My dreams make my stories—the emotionally charged mysteries that I wake up to and attempt to unravel—that said, sometimes even I am unprepared for what my Jungian cookie monster brain throws out there. Like these two friends who are girls in New York (think Kristin McCloy's Some Girls and "My So-Called Life" and probably "Girls" all rolled up into one). One is dark and feral and just can't get anything together, whether cleaning her apartment or getting to her job, and the other, a is a blonde, from Texas via Copenhagen (and a lovely strange accent) who she runs into on the street—Rayanne to her Angela.
But the girls disgusted me. They lived in squalor; they each think the other is beautiful when they're plain at the most generous, hideous at the most honest. And yet they are very feminine and chaotic, seductive in their femininity (and miniskirts and heels and jars of Ponds facial creme). The blonde soaks her bra, panties, and bedsheet in her urine-filled toilet because she decides she wants to be Piss-Christ for Halloween.

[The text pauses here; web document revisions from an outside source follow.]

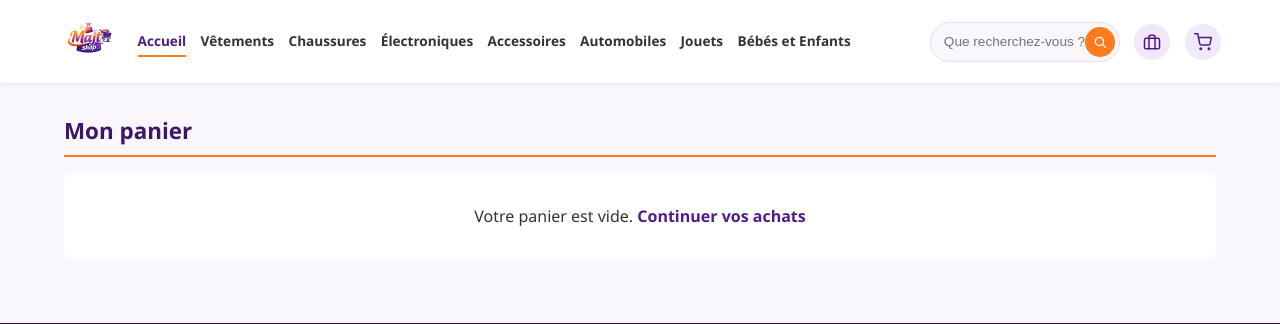
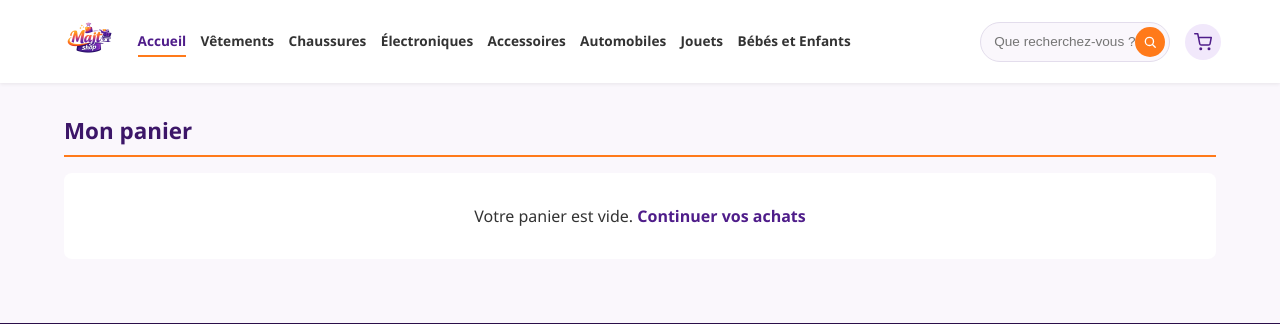
Before and after one commit to jeankamona-netizen/majit-shop, a Flask app: page /panier in a window 1280 px wide. Shown: the top 324 px of the page. Run offline with Flask 3, Linux system fonts and the light colour scheme; data that the repository does not hold is empty.

Commit message:
Retire l'icône de connexion professionnelle du site public
Les clients ne doivent voir aucun accès visible vers l'espace
admin/livreur/gestionnaire. Le personnel accède à /connexion via un
lien direct, distinct du site public.

```diff
--- a/templates/base.html
+++ b/templates/base.html
@@ -38,10 +38,6 @@
                 {% if admin_connecte %}
                 <a href="{{ url_for('connexion', suivant=url_for('admin_tableau_de_bord')) }}" class="panier" aria-label="Retour à l'administration" title="Retour à l'administration">
                     <svg xmlns="http://www.w3.org/2000/svg" viewBox="0 0 24 24" fill="none" stroke="currentColor" stroke-width="2" stroke-linecap="round" stroke-linejoin="round"><line x1="18" y1="20" x2="18" y2="10"></line><line x1="12" y1="20" x2="12" y2="4"></line><line x1="6" y1="20" x2="6" y2="14"></line></svg>
-                </a>
-                {% else %}
-                <a href="{{ url_for('connexion') }}" class="panier" aria-label="Espace professionnel" title="Espace professionnel (Admin / Livreur / Gestionnaire)">
-                    <svg xmlns="http://www.w3.org/2000/svg" viewBox="0 0 24 24" fill="none" stroke="currentColor" stroke-width="2" stroke-linecap="round" stroke-linejoin="round"><rect x="2" y="7" width="20" height="14" rx="2"></rect><path d="M16 21V5a2 2 0 0 0-2-2h-4a2 2 0 0 0-2 2v16"></path></svg>
                 </a>
                 {% endif %}
 
```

These girls are as revolting as they are fascinating, and I don't know where they came from. I'd regret reading about them if I can upon them in a short story, but I'd probably never forget them.
Jen Michalski is author of the novel The Tide King, winner of the 2012 Big Moose Prize, the short story collections From Here and Close Encounters, and the novella collection Could You Be With Her Now. Her work has been nominated for the Pushcart Prize. She is the founding editor of the literary quarterly jmww, a co-host of The 510 Readings and the biannual Lit Show, and interviews writers at The Nervous Breakdown. She also is the editor of the anthology City Sages: Baltimore, which Baltimore Magazine called a "Best of Baltimore" in 2010. She lives in Baltimore, MD. She tweets at https://twitter.com/MichalskiJen.